Sometime in the dark winter days of 1968, Olav De Winter, the oldest of 13 children, had this idea of using a simple steel hook to connect two plywood panels. As a fine and accomplished cabinetmaker steel hooks at first did not appeal to him but innovative as he is, he realized the potential and the possiblility to use two or three hooks next to each other, to build in three dimensions without the need for double walls. As good designers do, he build a prototype and showed it to the second brother. Koen De Winter, at that time a student in industrial design, recognized the value of a good idea and together they developed the idea to use the holes in the panel, not only for the steel hooks but also for hinges and handles.

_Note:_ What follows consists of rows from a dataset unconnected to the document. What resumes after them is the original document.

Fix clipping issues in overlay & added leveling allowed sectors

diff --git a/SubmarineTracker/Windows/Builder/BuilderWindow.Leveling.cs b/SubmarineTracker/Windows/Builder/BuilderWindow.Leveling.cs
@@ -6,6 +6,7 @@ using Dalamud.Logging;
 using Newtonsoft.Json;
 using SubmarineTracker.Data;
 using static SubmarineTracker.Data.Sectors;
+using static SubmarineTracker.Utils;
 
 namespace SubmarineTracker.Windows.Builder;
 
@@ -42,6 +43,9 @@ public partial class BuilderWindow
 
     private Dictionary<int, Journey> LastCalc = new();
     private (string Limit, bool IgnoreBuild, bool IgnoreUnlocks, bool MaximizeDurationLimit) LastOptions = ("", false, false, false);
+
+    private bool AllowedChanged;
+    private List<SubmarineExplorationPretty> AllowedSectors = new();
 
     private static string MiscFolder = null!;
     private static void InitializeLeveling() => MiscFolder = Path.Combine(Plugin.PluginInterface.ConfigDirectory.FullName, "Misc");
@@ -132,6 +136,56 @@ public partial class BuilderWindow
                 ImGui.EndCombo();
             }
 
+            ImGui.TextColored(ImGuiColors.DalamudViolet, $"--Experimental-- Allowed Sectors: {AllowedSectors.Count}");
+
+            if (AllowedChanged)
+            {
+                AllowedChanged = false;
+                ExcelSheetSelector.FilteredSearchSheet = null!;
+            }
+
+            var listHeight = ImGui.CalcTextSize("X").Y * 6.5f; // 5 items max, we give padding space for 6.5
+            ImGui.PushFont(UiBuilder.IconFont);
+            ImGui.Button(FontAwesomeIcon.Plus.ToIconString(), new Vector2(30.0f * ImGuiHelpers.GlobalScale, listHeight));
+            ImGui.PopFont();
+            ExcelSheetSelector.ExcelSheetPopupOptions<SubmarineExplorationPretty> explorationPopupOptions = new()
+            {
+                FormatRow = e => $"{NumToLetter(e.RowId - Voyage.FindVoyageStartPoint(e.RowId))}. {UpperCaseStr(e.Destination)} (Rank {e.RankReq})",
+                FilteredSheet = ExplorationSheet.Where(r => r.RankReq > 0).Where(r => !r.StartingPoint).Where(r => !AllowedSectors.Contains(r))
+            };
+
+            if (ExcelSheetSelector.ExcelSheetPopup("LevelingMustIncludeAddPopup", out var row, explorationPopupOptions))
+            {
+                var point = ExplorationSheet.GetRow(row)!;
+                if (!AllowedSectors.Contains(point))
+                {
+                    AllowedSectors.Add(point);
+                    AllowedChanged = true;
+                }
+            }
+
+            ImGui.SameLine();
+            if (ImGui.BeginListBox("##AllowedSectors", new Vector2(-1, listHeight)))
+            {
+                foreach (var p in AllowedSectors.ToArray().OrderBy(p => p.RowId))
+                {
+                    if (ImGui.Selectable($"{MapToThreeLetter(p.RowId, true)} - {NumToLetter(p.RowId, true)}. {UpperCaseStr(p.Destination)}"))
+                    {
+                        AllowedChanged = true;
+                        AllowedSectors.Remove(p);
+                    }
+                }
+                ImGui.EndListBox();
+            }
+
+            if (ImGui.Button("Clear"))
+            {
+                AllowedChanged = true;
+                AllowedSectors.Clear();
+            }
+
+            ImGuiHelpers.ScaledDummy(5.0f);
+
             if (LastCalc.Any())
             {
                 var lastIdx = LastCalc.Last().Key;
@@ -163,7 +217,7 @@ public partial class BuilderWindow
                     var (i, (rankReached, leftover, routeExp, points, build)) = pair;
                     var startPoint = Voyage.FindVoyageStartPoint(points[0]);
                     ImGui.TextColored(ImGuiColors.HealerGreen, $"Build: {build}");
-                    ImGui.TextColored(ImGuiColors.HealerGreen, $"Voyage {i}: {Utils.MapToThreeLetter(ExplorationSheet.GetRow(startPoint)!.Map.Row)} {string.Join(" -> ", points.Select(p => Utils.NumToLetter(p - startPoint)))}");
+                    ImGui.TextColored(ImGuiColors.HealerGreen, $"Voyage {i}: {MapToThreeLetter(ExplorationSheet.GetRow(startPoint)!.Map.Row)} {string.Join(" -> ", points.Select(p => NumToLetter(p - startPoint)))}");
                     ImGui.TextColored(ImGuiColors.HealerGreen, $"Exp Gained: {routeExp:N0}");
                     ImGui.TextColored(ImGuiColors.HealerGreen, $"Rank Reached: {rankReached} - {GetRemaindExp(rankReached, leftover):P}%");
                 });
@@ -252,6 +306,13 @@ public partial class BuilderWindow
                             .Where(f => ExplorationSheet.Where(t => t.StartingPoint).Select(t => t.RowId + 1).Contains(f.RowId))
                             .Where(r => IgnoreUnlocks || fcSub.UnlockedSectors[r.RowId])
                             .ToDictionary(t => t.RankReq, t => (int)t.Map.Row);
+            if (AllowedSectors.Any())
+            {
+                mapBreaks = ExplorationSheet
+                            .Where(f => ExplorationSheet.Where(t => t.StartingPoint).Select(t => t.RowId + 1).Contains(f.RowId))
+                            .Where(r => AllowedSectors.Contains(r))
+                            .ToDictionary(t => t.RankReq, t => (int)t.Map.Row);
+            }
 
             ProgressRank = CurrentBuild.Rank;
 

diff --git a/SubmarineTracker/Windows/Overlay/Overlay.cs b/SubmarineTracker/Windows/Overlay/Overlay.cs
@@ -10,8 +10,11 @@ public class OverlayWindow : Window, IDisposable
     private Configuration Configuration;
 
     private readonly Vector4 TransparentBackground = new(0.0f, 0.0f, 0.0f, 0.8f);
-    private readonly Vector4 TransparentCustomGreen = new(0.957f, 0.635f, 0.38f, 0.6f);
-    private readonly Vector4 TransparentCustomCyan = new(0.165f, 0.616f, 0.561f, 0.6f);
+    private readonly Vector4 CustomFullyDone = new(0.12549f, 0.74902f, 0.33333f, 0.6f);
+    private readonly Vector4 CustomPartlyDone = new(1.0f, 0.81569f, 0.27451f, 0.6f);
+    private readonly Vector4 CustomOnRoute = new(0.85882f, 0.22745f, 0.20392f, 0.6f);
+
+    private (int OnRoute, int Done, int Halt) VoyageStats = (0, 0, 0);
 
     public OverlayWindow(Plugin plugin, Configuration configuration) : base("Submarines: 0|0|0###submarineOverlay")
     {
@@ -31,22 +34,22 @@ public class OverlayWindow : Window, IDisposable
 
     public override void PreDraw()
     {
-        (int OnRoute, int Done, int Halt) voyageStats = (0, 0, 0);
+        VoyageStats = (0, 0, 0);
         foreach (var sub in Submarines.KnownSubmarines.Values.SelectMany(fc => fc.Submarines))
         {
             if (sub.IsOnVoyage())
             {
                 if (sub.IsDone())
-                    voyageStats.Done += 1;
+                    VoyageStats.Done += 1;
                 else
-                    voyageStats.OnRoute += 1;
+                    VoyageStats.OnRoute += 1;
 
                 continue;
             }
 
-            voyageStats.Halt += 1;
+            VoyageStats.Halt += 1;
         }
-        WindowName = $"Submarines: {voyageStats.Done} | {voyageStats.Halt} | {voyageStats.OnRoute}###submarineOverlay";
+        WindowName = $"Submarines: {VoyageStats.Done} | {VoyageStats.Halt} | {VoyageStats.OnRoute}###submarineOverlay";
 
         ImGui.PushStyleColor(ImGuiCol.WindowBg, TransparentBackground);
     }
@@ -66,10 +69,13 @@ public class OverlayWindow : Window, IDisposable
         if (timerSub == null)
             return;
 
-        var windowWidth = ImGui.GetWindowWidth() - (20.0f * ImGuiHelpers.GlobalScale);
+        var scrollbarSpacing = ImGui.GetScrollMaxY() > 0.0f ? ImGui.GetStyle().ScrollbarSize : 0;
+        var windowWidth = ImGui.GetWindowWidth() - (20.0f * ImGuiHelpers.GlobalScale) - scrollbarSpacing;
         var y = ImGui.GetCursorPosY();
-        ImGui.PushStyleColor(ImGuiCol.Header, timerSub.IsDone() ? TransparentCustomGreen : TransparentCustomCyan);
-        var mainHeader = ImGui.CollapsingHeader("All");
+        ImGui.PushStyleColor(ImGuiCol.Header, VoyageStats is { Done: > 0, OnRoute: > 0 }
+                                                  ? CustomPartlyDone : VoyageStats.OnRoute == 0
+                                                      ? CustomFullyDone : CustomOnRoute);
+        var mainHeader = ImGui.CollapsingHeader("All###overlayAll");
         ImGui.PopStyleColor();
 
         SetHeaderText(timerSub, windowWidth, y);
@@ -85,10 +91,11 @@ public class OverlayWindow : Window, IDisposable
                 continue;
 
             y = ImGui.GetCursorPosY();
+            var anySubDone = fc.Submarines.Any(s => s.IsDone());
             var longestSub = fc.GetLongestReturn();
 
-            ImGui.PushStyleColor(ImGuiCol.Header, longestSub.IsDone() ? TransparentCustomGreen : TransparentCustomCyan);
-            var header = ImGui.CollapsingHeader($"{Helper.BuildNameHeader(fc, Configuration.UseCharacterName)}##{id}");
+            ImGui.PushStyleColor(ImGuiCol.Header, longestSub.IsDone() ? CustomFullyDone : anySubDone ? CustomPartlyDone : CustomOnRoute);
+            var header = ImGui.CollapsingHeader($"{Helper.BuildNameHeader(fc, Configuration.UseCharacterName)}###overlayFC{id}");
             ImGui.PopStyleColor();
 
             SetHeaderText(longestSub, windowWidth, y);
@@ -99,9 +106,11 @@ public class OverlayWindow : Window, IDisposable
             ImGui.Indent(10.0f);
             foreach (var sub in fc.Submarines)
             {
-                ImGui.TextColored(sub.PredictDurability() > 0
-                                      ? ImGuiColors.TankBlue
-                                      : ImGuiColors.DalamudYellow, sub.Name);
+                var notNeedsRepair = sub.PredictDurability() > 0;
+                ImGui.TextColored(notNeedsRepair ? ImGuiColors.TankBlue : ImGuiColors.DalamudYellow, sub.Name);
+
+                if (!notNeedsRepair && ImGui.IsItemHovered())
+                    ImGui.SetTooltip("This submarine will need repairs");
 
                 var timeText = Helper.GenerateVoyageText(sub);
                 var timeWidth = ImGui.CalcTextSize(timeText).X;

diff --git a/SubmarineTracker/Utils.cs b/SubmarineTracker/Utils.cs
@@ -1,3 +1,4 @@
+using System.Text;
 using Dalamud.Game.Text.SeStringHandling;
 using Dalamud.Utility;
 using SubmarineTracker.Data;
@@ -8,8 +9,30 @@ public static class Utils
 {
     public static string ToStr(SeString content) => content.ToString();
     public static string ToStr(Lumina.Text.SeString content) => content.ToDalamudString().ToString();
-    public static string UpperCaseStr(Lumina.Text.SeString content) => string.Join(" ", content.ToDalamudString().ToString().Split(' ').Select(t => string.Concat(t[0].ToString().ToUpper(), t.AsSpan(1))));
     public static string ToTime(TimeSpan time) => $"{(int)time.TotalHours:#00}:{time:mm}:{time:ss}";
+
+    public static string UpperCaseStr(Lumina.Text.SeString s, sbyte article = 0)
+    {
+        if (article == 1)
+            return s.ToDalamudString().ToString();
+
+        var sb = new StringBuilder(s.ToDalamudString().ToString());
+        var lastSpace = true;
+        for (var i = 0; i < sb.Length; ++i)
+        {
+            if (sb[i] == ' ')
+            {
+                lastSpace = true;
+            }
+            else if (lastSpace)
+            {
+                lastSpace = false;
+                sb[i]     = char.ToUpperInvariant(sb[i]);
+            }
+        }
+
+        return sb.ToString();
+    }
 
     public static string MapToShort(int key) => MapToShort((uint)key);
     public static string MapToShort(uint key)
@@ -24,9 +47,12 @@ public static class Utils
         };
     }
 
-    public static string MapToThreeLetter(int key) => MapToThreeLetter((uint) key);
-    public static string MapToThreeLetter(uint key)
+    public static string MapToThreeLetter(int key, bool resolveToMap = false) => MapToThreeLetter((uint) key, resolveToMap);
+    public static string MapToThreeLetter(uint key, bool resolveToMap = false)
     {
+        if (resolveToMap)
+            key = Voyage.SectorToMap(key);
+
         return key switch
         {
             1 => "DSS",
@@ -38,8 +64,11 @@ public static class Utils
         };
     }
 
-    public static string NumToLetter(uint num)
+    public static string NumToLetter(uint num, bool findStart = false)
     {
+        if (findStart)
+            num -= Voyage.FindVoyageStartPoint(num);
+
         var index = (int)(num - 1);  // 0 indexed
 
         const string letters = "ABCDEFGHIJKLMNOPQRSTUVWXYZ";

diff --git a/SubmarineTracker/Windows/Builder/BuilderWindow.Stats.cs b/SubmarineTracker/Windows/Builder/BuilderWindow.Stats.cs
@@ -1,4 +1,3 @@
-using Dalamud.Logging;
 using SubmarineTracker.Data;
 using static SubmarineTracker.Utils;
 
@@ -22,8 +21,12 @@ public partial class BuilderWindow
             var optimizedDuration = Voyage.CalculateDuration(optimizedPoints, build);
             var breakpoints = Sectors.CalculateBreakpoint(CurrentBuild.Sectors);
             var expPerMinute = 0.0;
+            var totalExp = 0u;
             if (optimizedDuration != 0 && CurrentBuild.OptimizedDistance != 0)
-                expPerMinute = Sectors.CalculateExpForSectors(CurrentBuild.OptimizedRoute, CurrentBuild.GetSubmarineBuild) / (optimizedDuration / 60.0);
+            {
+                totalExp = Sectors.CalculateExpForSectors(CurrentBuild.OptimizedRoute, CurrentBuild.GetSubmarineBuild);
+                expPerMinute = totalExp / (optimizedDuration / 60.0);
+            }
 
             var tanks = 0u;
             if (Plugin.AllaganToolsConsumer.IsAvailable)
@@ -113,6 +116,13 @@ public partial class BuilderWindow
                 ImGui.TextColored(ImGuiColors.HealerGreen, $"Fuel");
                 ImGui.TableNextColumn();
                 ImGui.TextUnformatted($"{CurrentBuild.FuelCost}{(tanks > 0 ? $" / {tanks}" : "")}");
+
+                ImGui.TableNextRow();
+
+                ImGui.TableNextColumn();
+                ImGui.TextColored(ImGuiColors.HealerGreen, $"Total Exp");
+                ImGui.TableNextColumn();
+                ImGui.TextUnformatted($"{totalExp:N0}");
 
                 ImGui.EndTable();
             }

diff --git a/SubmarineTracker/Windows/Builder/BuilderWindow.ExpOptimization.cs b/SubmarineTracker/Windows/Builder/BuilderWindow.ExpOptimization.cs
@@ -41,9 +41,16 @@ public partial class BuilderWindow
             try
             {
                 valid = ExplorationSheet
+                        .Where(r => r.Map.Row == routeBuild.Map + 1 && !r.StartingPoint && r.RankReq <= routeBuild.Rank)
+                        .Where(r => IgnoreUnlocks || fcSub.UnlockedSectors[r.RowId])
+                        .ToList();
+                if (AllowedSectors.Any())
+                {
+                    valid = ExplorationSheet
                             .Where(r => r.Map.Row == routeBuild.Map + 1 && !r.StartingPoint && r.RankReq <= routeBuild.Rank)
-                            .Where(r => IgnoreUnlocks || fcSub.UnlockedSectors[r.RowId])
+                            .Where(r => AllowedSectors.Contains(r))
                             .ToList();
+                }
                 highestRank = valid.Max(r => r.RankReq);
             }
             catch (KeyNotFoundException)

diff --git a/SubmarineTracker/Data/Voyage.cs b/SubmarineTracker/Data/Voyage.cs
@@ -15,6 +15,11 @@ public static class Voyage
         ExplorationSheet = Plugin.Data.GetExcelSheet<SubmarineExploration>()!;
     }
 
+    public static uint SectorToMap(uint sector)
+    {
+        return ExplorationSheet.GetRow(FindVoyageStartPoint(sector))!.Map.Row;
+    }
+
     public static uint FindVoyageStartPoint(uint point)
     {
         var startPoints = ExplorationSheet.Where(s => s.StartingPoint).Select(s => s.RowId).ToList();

As good designers do, they both build some improuved prototypes but this time, they make them out of plastic. The plastic connectors did work well and somehow their colour and texture seemed to be more compatible with the warmth of the wood. But that choice of material also became a growing obstacle. Moulds for injection moulding were made slowly and with great precision from high quality steel. The costs were astronomical compared to the means of both brothers and the story could have ended there.
As most good ideas they seem to make a lasting impression and some of the most impressed ones was one of their younger brothers. They grew up in their father’s workshop and wood was for a long time the only material they knew and used. Shields and swords, racecars, crossbows and arrows, stilts every toy they ever owned had two things in common. It was a wooden toy and it was self-made. So, the younger Bruno De Winter remembered the project of his brothers. It takes more than good memories to revive a project like that, but Bruno is the quintessential entrepreneur. In his mind, when something can be done, it should be done and he puts his money where his mouth is. While working together with his brother Denijs, (according to many concert pianists, the best pianotechnician and tuner in the world) and his nefew Mathias De Winter, a young and eager industrial designer, they put the fourty years old pieces together, looked at each other and said: Let’s do it!
Mathias is not just an industrial designer, he also loves wood and beyond wood, the environment in which he hopes his children will grow up. To him the first question was not, is it a great idea, but does this idea contributes to the kind of environment I want to leave to the next generation. As a professional, he recognized the merits of building products by using the least possible amount of material. Having grown up with Lego© he was also very aware of the advantages of endlessly re-use the components in different configurations. As good designers do, he made prototypes, this time, not in steel or plastic but on his high definition screen. High quality is in the details and so it did take some time and some constructive conversations with a father and three uncles who could hardly contain their enthousiasm.
The happy ending of the story is the panels and plugs© program by Mope. Why did they succeed? Family history will tell, but they all remembered, their father and grand father, Pol De Winter’s advise on working together, on how to treat problems as well as solutions, hopes as well as personal ambition, to treat it all with respect.